Records provided:

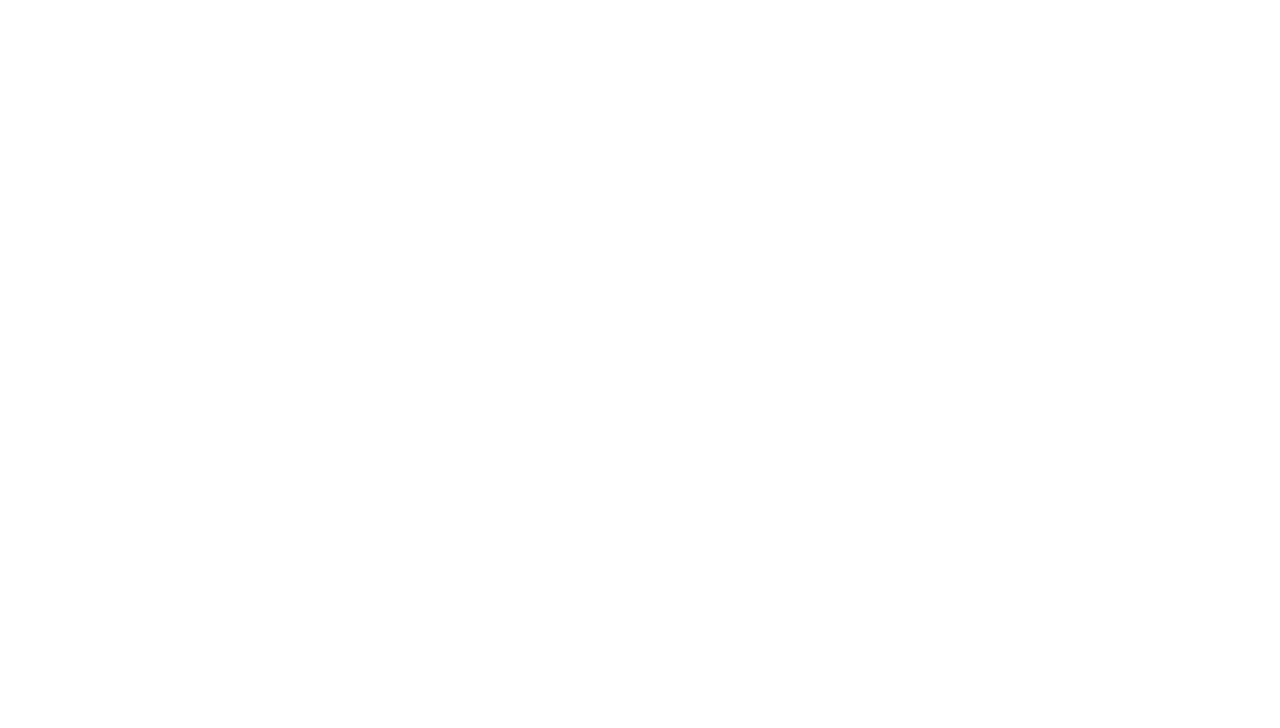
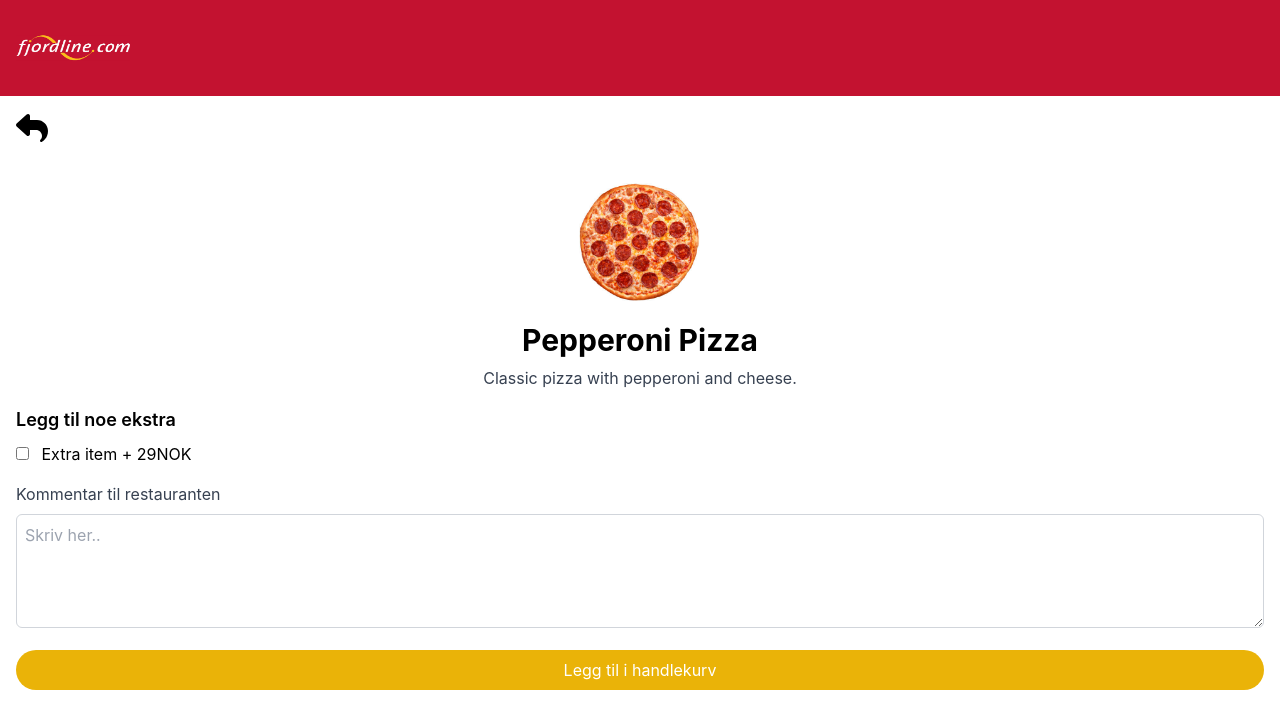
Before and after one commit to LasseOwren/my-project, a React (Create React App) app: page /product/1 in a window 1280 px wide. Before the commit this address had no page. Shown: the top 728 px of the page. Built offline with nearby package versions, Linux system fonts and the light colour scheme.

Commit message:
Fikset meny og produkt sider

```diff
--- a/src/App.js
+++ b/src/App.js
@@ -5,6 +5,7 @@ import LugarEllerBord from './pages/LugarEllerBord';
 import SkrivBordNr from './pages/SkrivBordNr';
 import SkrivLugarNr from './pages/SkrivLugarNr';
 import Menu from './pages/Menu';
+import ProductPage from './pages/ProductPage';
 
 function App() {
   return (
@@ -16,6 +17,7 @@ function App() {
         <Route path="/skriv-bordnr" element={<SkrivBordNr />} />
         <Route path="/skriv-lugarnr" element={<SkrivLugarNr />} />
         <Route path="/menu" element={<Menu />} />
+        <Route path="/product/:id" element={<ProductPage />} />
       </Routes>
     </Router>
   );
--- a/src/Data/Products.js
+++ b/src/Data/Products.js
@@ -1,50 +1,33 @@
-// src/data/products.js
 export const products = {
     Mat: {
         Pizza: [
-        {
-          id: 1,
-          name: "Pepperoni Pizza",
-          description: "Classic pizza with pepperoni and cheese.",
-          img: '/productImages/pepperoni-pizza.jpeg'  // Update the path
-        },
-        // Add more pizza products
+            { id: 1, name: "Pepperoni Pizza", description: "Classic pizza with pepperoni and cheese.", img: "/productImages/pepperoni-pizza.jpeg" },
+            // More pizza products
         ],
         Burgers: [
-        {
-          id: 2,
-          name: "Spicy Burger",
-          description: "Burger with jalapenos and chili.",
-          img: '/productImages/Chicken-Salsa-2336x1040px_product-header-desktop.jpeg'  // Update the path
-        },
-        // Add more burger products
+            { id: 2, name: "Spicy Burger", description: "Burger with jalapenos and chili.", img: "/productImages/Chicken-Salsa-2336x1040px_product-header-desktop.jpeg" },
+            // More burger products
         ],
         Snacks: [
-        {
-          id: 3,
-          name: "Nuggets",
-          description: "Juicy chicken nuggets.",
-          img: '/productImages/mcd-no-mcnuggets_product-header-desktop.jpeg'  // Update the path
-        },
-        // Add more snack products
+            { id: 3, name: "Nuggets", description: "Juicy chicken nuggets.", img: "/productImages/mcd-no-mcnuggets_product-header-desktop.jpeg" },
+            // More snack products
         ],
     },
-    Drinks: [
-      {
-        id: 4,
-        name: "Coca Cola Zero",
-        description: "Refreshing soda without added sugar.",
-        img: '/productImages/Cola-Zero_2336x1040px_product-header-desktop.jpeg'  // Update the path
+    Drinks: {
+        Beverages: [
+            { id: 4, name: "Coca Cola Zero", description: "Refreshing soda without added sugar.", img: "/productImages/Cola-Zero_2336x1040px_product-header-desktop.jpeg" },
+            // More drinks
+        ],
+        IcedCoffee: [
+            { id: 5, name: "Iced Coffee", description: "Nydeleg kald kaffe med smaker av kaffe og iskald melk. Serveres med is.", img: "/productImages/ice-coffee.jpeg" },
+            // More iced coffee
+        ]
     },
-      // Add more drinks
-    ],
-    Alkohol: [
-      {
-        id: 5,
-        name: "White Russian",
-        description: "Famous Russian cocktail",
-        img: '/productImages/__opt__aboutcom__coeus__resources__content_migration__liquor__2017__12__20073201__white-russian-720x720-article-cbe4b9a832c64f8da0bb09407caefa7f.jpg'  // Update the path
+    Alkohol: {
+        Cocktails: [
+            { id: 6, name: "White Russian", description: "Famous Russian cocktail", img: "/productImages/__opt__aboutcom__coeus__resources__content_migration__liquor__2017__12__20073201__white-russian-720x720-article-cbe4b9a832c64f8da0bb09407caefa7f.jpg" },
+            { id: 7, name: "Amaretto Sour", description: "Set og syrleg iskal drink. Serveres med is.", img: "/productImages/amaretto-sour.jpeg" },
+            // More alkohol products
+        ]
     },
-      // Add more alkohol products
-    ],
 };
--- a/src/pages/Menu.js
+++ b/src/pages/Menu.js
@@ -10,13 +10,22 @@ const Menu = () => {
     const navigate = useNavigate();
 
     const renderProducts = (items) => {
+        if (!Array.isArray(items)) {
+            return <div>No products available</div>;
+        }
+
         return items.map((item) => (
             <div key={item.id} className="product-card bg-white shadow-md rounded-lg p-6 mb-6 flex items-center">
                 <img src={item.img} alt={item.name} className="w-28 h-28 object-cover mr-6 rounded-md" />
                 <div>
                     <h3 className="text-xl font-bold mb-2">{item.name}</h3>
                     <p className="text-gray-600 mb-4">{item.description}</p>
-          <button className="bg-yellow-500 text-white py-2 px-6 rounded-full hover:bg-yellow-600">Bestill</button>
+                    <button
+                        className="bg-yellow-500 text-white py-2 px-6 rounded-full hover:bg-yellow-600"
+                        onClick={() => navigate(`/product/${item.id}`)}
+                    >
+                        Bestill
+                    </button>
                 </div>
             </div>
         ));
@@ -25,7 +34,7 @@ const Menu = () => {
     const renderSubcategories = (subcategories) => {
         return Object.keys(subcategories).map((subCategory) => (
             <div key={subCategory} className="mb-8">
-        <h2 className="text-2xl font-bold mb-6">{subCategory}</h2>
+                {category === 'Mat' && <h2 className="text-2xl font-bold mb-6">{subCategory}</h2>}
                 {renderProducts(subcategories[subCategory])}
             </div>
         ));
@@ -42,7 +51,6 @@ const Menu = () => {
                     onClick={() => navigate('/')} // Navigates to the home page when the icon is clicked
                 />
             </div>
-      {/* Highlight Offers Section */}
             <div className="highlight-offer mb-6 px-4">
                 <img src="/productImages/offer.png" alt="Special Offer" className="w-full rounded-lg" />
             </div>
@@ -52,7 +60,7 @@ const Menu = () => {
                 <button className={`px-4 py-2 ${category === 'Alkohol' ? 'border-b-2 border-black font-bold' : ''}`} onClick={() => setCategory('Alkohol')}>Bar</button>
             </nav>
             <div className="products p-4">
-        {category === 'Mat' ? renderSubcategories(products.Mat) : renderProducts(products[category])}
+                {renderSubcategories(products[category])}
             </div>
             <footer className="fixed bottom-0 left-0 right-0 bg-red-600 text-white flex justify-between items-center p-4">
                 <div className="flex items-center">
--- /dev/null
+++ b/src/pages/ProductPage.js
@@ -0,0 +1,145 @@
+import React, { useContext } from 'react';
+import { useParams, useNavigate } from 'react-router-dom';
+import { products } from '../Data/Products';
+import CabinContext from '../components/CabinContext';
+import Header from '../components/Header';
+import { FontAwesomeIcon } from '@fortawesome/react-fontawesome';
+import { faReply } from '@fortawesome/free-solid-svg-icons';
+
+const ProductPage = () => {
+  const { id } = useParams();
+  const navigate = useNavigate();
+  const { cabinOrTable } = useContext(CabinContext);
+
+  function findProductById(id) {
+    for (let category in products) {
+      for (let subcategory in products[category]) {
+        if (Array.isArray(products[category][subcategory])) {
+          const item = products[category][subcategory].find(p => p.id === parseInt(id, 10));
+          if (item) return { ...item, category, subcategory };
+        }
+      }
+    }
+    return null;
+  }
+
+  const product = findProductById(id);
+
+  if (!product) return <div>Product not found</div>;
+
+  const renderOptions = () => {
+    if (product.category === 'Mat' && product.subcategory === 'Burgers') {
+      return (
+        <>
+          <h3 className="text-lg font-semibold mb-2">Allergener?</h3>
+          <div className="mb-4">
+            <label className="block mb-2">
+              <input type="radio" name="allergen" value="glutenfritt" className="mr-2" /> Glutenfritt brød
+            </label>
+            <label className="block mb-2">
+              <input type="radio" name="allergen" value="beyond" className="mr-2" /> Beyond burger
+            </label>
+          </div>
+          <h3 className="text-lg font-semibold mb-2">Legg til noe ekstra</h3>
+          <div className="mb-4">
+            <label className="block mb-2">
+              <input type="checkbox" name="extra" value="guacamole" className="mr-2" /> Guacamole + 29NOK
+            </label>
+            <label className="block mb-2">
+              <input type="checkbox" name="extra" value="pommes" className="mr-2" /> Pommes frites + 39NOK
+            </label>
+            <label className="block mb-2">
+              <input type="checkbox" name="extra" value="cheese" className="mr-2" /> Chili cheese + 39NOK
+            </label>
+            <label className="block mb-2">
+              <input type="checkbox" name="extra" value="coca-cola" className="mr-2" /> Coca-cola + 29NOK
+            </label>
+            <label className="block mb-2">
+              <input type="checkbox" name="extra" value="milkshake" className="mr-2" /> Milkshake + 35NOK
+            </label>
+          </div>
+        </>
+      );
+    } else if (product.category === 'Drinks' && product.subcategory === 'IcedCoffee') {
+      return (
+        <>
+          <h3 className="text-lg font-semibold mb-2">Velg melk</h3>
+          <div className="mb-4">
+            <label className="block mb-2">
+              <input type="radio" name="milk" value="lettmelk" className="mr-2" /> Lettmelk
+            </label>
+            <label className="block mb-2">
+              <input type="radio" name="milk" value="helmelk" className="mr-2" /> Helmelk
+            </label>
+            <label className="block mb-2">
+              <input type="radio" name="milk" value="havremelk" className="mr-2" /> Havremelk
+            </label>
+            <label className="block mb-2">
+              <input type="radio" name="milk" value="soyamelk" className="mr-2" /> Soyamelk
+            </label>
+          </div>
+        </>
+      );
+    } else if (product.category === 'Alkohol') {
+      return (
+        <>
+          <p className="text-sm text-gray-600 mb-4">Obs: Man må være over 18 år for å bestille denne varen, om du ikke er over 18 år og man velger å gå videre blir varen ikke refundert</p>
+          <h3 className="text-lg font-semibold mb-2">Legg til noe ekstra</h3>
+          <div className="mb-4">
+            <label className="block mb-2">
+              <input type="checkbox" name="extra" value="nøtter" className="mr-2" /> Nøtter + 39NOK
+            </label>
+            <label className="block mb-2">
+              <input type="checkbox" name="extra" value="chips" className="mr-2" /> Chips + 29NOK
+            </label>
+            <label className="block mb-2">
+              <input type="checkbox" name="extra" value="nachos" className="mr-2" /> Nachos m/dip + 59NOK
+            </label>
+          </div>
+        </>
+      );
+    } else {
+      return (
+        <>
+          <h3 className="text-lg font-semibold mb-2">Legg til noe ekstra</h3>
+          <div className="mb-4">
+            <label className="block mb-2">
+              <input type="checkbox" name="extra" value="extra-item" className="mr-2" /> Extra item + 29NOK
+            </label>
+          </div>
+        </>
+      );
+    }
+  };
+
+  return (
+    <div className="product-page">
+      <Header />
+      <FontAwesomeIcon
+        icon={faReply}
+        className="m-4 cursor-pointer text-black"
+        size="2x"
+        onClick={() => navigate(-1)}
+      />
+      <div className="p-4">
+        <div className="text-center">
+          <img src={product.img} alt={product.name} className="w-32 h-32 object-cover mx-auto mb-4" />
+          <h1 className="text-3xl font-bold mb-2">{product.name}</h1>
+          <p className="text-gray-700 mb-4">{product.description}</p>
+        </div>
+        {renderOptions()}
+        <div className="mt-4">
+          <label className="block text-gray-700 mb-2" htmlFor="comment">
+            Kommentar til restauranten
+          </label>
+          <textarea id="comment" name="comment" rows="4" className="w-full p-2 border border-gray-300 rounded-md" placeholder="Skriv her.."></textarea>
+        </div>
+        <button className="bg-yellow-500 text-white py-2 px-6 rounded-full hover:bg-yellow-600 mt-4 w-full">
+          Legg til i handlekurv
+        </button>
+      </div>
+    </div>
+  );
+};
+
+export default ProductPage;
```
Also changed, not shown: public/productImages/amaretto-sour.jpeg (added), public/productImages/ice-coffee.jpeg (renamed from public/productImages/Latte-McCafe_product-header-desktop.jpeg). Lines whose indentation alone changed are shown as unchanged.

Activity: Extract, from the material above, each line holding the word "pages".

Solution to the problem:
@@ -5,6 +5,7 @@ import LugarEllerBord from './pages/LugarEllerBord';
 import SkrivBordNr from './pages/SkrivBordNr';
 import SkrivLugarNr from './pages/SkrivLugarNr';
 import Menu from './pages/Menu';
+import ProductPage from './pages/ProductPage';
--- a/src/pages/Menu.js
+++ b/src/pages/Menu.js
+++ b/src/pages/ProductPage.js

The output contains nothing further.